* **EXERCISE AIM**: Copy the records word for word, omitting all pictures.

* **RECORDS FOR THE EXERCISE**:
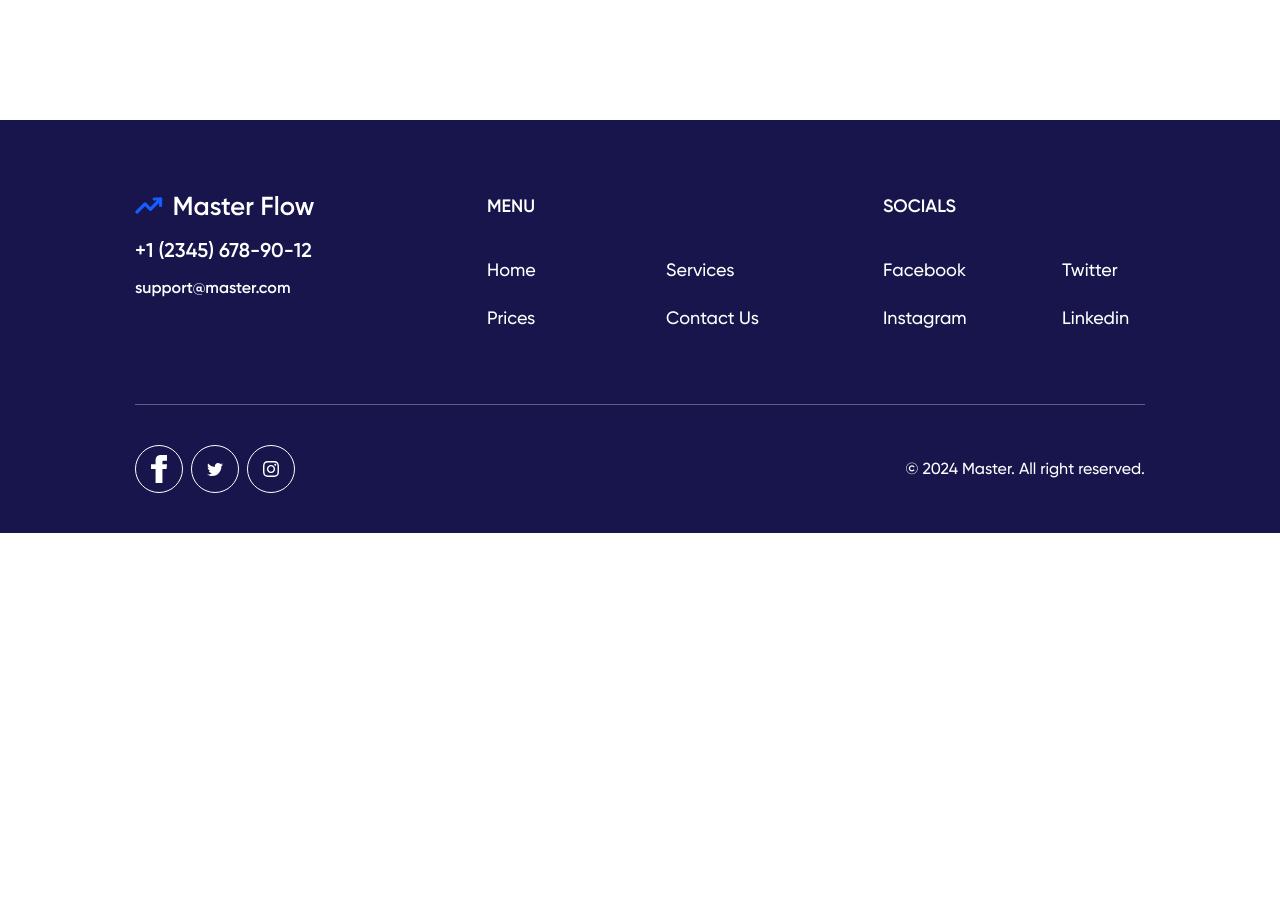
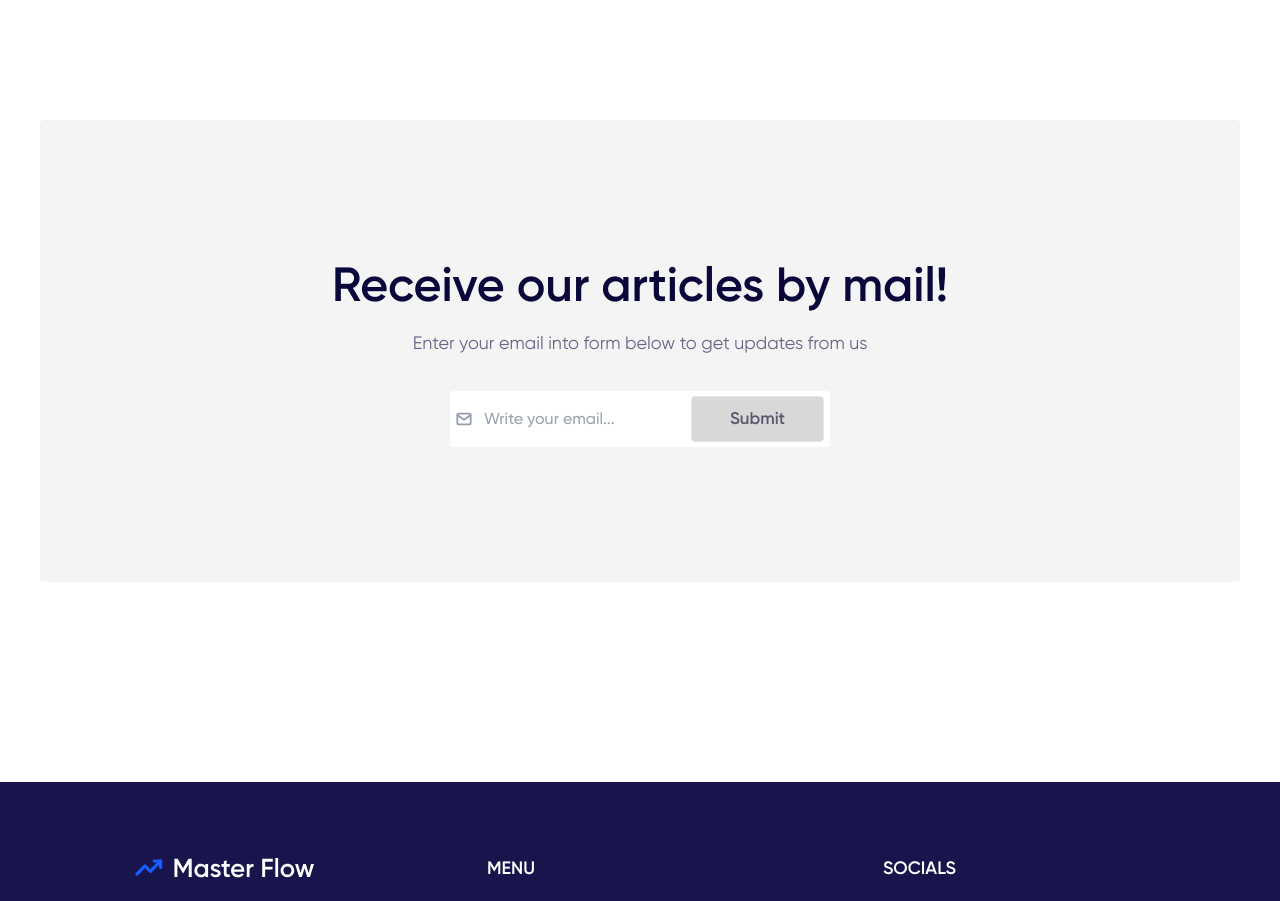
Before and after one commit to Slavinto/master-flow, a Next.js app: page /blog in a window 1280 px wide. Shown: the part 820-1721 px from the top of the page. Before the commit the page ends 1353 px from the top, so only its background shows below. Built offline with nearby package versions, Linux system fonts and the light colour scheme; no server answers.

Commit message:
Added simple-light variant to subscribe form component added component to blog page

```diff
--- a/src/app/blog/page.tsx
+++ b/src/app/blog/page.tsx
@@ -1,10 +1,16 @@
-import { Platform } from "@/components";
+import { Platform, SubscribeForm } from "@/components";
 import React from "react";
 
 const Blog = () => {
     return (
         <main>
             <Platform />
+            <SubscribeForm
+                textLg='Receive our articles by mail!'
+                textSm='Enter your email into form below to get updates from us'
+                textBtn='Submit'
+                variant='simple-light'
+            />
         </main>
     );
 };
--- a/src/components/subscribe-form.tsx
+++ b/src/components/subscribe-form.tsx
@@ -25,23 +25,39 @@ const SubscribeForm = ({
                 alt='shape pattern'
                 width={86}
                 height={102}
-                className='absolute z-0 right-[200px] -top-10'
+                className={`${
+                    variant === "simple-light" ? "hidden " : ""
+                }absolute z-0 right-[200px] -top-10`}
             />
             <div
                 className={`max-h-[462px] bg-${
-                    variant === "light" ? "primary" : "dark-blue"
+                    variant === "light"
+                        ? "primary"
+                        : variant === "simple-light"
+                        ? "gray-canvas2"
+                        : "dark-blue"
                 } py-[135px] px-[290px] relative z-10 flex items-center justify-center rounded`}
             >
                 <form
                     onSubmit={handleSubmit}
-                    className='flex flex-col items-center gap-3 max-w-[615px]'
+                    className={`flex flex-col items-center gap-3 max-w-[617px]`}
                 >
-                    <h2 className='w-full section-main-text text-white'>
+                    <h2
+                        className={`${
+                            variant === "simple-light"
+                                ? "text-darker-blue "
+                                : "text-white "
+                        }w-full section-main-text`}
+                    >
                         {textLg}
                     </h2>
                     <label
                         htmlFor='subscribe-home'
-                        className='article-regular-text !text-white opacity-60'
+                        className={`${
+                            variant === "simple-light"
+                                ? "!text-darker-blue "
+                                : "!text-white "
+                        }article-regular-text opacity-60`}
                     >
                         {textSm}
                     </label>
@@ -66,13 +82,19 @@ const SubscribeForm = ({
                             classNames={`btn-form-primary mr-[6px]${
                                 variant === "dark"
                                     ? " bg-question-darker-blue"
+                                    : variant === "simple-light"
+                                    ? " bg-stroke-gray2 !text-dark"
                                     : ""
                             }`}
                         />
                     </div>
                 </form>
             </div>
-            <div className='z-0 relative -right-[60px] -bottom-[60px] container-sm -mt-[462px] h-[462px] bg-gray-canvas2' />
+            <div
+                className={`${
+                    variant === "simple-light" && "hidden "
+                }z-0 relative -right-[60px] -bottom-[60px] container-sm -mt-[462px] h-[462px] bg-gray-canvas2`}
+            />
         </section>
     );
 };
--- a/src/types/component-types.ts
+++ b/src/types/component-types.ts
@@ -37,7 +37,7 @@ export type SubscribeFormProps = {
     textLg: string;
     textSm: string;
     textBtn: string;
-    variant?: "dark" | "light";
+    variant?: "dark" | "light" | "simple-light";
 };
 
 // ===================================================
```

* **RESULT FOR THIS EXERCISE**:
Before and after one commit to Slavinto/master-flow, a Next.js app: page /blog in a window 1280 px wide. Shown: the part 820-1721 px from the top of the page. Before the commit the page ends 1353 px from the top, so only its background shows below. Built offline with nearby package versions, Linux system fonts and the light colour scheme; no server answers.

Commit message:
Added simple-light variant to subscribe form component added component to blog page

```diff
--- a/src/app/blog/page.tsx
+++ b/src/app/blog/page.tsx
@@ -1,10 +1,16 @@
-import { Platform } from "@/components";
+import { Platform, SubscribeForm } from "@/components";
 import React from "react";
 
 const Blog = () => {
     return (
         <main>
             <Platform />
+            <SubscribeForm
+                textLg='Receive our articles by mail!'
+                textSm='Enter your email into form below to get updates from us'
+                textBtn='Submit'
+                variant='simple-light'
+            />
         </main>
     );
 };
--- a/src/components/subscribe-form.tsx
+++ b/src/components/subscribe-form.tsx
@@ -25,23 +25,39 @@ const SubscribeForm = ({
                 alt='shape pattern'
                 width={86}
                 height={102}
-                className='absolute z-0 right-[200px] -top-10'
+                className={`${
+                    variant === "simple-light" ? "hidden " : ""
+                }absolute z-0 right-[200px] -top-10`}
             />
             <div
                 className={`max-h-[462px] bg-${
-                    variant === "light" ? "primary" : "dark-blue"
+                    variant === "light"
+                        ? "primary"
+                        : variant === "simple-light"
+                        ? "gray-canvas2"
+                        : "dark-blue"
                 } py-[135px] px-[290px] relative z-10 flex items-center justify-center rounded`}
             >
                 <form
                     onSubmit={handleSubmit}
-                    className='flex flex-col items-center gap-3 max-w-[615px]'
+                    className={`flex flex-col items-center gap-3 max-w-[617px]`}
                 >
-                    <h2 className='w-full section-main-text text-white'>
+                    <h2
+                        className={`${
+                            variant === "simple-light"
+                                ? "text-darker-blue "
+                                : "text-white "
+                        }w-full section-main-text`}
+                    >
                         {textLg}
                     </h2>
                     <label
                         htmlFor='subscribe-home'
-                        className='article-regular-text !text-white opacity-60'
+                        className={`${
+                            variant === "simple-light"
+                                ? "!text-darker-blue "
+                                : "!text-white "
+                        }article-regular-text opacity-60`}
                     >
                         {textSm}
                     </label>
@@ -66,13 +82,19 @@ const SubscribeForm = ({
                             classNames={`btn-form-primary mr-[6px]${
                                 variant === "dark"
                                     ? " bg-question-darker-blue"
+                                    : variant === "simple-light"
+                                    ? " bg-stroke-gray2 !text-dark"
                                     : ""
                             }`}
                         />
                     </div>
                 </form>
             </div>
-            <div className='z-0 relative -right-[60px] -bottom-[60px] container-sm -mt-[462px] h-[462px] bg-gray-canvas2' />
+            <div
+                className={`${
+                    variant === "simple-light" && "hidden "
+                }z-0 relative -right-[60px] -bottom-[60px] container-sm -mt-[462px] h-[462px] bg-gray-canvas2`}
+            />
         </section>
     );
 };
--- a/src/types/component-types.ts
+++ b/src/types/component-types.ts
@@ -37,7 +37,7 @@ export type SubscribeFormProps = {
     textLg: string;
     textSm: string;
     textBtn: string;
-    variant?: "dark" | "light";
+    variant?: "dark" | "light" | "simple-light";
 };
 
 // ===================================================
```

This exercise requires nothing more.